— Description of the task —
Please copy every record below exactly and leave out the pictures.

(Web page revision data)
****************

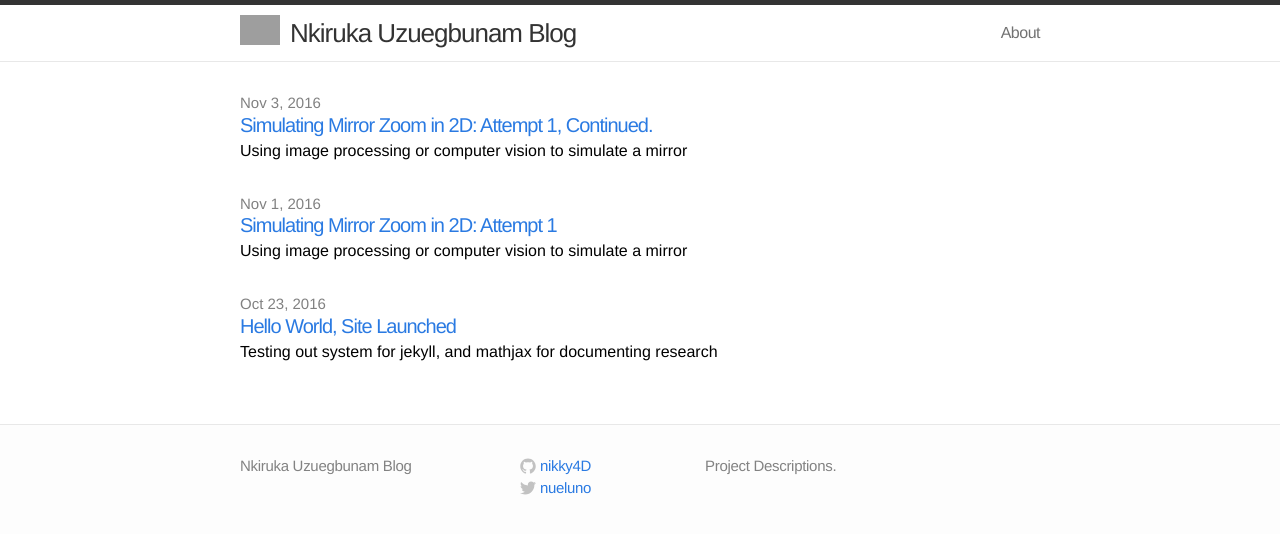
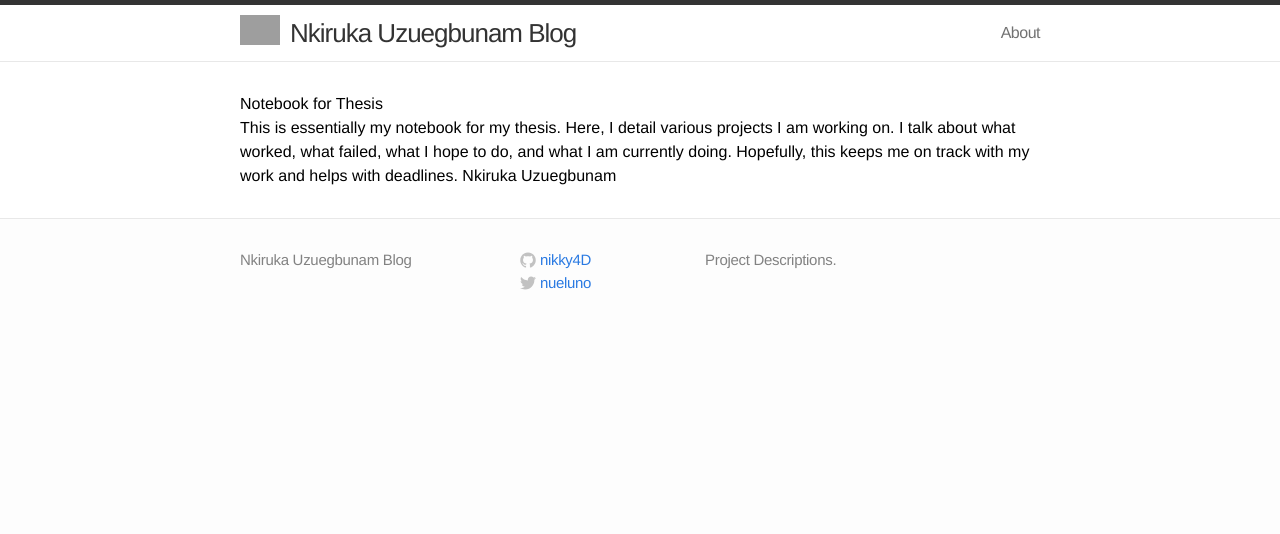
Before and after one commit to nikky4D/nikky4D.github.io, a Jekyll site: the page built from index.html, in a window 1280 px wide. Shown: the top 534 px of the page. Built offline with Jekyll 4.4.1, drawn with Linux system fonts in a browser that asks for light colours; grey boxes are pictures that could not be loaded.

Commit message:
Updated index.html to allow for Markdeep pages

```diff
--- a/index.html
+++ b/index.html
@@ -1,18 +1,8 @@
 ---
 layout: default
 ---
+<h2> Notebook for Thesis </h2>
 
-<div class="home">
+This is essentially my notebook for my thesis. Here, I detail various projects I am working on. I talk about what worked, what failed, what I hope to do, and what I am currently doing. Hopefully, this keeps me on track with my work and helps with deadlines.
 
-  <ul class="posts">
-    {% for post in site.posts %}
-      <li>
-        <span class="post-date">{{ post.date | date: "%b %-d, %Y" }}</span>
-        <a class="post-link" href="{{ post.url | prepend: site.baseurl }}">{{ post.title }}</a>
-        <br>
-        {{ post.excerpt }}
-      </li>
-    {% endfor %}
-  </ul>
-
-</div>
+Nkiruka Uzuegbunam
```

****************

— Worked solution —
Before and after one commit to nikky4D/nikky4D.github.io, a Jekyll site: the page built from index.html, in a window 1280 px wide. Shown: the top 534 px of the page. Built offline with Jekyll 4.4.1, drawn with Linux system fonts in a browser that asks for light colours; grey boxes are pictures that could not be loaded.

Commit message:
Updated index.html to allow for Markdeep pages

```diff
--- a/index.html
+++ b/index.html
@@ -1,18 +1,8 @@
 ---
 layout: default
 ---
+<h2> Notebook for Thesis </h2>
 
-<div class="home">
+This is essentially my notebook for my thesis. Here, I detail various projects I am working on. I talk about what worked, what failed, what I hope to do, and what I am currently doing. Hopefully, this keeps me on track with my work and helps with deadlines.
 
-  <ul class="posts">
-    {% for post in site.posts %}
-      <li>
-        <span class="post-date">{{ post.date | date: "%b %-d, %Y" }}</span>
-        <a class="post-link" href="{{ post.url | prepend: site.baseurl }}">{{ post.title }}</a>
-        <br>
-        {{ post.excerpt }}
-      </li>
-    {% endfor %}
-  </ul>
-
-</div>
+Nkiruka Uzuegbunam
```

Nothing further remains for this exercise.